This trade-off is familiar to the financial world. Brokers develop investment portfolios to provide the best returns within a specified level of risk. Mark Newman and co-workers at the Santa Fe Institute in New Mexico have borrowed some ideas from the economic theories of risk aversion to create a general prescription for avoiding ruin.
But a HOT system has an Achilles’ heel. It is typically fragile under perturbations for which it was not designed. For example, if the distribution of fire breaks or sparks alters slightly, a forest can become highly susceptible to fires and give a poor yield.
Newman’s team now points out that HOT designs have another drawback. The cost of an optimal performance is a high chance of a ruinous collapse. Catastrophic fires that burn nearly all the trees are rare, but not as rare as one would expect if fire size were random.

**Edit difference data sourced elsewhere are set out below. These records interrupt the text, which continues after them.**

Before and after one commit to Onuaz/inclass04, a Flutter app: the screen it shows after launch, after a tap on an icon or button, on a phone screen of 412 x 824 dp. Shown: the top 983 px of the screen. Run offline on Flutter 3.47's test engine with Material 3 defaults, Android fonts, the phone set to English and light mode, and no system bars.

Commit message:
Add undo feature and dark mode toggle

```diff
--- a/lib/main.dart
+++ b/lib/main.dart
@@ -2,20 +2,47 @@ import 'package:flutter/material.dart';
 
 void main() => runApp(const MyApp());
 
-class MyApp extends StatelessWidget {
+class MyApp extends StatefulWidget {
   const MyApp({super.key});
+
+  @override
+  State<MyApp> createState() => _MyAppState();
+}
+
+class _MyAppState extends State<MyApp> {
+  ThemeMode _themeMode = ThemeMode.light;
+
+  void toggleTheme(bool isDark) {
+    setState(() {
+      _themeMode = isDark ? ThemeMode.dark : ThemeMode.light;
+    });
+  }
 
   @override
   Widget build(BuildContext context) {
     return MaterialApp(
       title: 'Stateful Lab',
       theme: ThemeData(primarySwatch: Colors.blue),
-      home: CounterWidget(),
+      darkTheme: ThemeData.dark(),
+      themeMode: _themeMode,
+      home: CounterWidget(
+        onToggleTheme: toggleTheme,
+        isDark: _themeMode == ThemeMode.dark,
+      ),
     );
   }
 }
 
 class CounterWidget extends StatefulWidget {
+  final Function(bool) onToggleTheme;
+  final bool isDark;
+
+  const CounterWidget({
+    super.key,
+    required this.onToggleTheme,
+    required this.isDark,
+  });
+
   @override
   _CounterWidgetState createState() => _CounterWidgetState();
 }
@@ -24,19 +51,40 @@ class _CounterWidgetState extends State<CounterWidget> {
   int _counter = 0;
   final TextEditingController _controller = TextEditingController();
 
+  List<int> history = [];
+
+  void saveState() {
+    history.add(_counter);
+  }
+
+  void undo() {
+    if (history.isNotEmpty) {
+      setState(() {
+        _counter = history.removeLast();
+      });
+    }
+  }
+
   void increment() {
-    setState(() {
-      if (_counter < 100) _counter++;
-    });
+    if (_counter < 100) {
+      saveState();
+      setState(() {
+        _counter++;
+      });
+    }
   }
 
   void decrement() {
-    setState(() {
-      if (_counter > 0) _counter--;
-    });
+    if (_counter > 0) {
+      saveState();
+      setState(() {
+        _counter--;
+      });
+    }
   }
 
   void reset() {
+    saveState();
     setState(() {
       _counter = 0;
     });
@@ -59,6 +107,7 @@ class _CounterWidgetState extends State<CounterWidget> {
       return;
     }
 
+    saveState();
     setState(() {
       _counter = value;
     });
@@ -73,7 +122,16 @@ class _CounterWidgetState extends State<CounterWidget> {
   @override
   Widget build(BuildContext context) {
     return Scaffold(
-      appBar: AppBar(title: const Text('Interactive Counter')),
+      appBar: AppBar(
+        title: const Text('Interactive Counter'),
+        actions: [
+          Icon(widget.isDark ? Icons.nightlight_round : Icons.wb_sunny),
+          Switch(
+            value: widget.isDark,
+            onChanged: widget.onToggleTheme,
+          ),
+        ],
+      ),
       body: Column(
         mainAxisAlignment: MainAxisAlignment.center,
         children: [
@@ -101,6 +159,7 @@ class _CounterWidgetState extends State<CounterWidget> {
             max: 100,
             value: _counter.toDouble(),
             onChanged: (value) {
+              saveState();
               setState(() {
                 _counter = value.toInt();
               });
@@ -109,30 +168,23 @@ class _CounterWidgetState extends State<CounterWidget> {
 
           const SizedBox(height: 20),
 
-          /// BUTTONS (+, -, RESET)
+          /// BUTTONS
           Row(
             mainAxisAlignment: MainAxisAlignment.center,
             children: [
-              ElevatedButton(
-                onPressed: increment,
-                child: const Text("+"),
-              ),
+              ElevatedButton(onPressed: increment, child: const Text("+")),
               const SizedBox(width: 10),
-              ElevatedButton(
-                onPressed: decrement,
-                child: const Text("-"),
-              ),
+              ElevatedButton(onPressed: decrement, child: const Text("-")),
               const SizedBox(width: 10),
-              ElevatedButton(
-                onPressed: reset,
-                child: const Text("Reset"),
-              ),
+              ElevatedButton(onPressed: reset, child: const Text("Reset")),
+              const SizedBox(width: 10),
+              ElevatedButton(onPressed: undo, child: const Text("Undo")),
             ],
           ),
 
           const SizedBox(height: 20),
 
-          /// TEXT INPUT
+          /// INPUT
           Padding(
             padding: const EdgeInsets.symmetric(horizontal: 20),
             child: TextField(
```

The optimal state is a high-risk state: it gives good returns at the price of possible ruin.
Most engineers don’t want to run this risk. So Newman’s group has calculated how to design a system to optimize performance and almost eliminate the probability of ruinous events. They call this design principle ’constrained optimization with limited deviations’, or COLD.
Surprisingly, a COLD state can completely remove the danger of total ruin while sacrificing only a few per cent of the average yield relative to a HOT state. Newman and colleagues say that, as we are generally risk-averse, we are more likely to prefer COLD designs than HOT ones.
Nature, apparently, is more short-sighted. Ecosystems, for example, are often in HOT states They are catastrophically susceptible to rare disturbances not accounted for by natural selection - such as meteorite impacts.
PHILIP BALL | © Nature News Service
Computer model predicts how fracturing metallic glass releases energy at the atomic level
20.07.2018 | American Institute of Physics
What happens when we heat the atomic lattice of a magnet all of a sudden?
18.07.2018 | Forschungsverbund Berlin
A new manufacturing technique uses a process similar to newspaper printing to form smoother and more flexible metals for making ultrafast electronic devices.
The low-cost process, developed by Purdue University researchers, combines tools already used in industry for manufacturing metals on a large scale, but uses...
For the first time ever, scientists have determined the cosmic origin of highest-energy neutrinos. A research group led by IceCube scientist Elisa Resconi, spokesperson of the Collaborative Research Center SFB1258 at the Technical University of Munich (TUM), provides an important piece of evidence that the particles detected by the IceCube neutrino telescope at the South Pole originate from a galaxy four billion light-years away from Earth.
To rule out other origins with certainty, the team led by neutrino physicist Elisa Resconi from the Technical University of Munich and multi-wavelength...
For the first time a team of researchers have discovered two different phases of magnetic skyrmions in a single material. Physicists of the Technical Universities of Munich and Dresden and the University of Cologne can now better study and understand the properties of these magnetic structures, which are important for both basic research and applications.
Whirlpools are an everyday experience in a bath tub: When the water is drained a circular vortex is formed. Typically, such whirls are rather stable. Similar...
Physicists working with Roland Wester at the University of Innsbruck have investigated if and how chemical reactions can be influenced by targeted vibrational excitation of the reactants. They were able to demonstrate that excitation with a laser beam does not affect the efficiency of a chemical exchange reaction and that the excited molecular group acts only as a spectator in the reaction.
A frequently used reaction in organic chemistry is nucleophilic substitution. It plays, for example, an important role in in the synthesis of new chemical...
Optical spectroscopy allows investigating the energy structure and dynamic properties of complex quantum systems. Researchers from the University of Würzburg present two new approaches of coherent two-dimensional spectroscopy.
"Put an excitation into the system and observe how it evolves." According to physicist Professor Tobias Brixner, this is the credo of optical spectroscopy....
13.07.2018 | Event News
12.07.2018 | Event News
03.07.2018 | Event News
20.07.2018 | Power and Electrical Engineering
20.07.2018 | Information Technology
20.07.2018 | Materials Sciences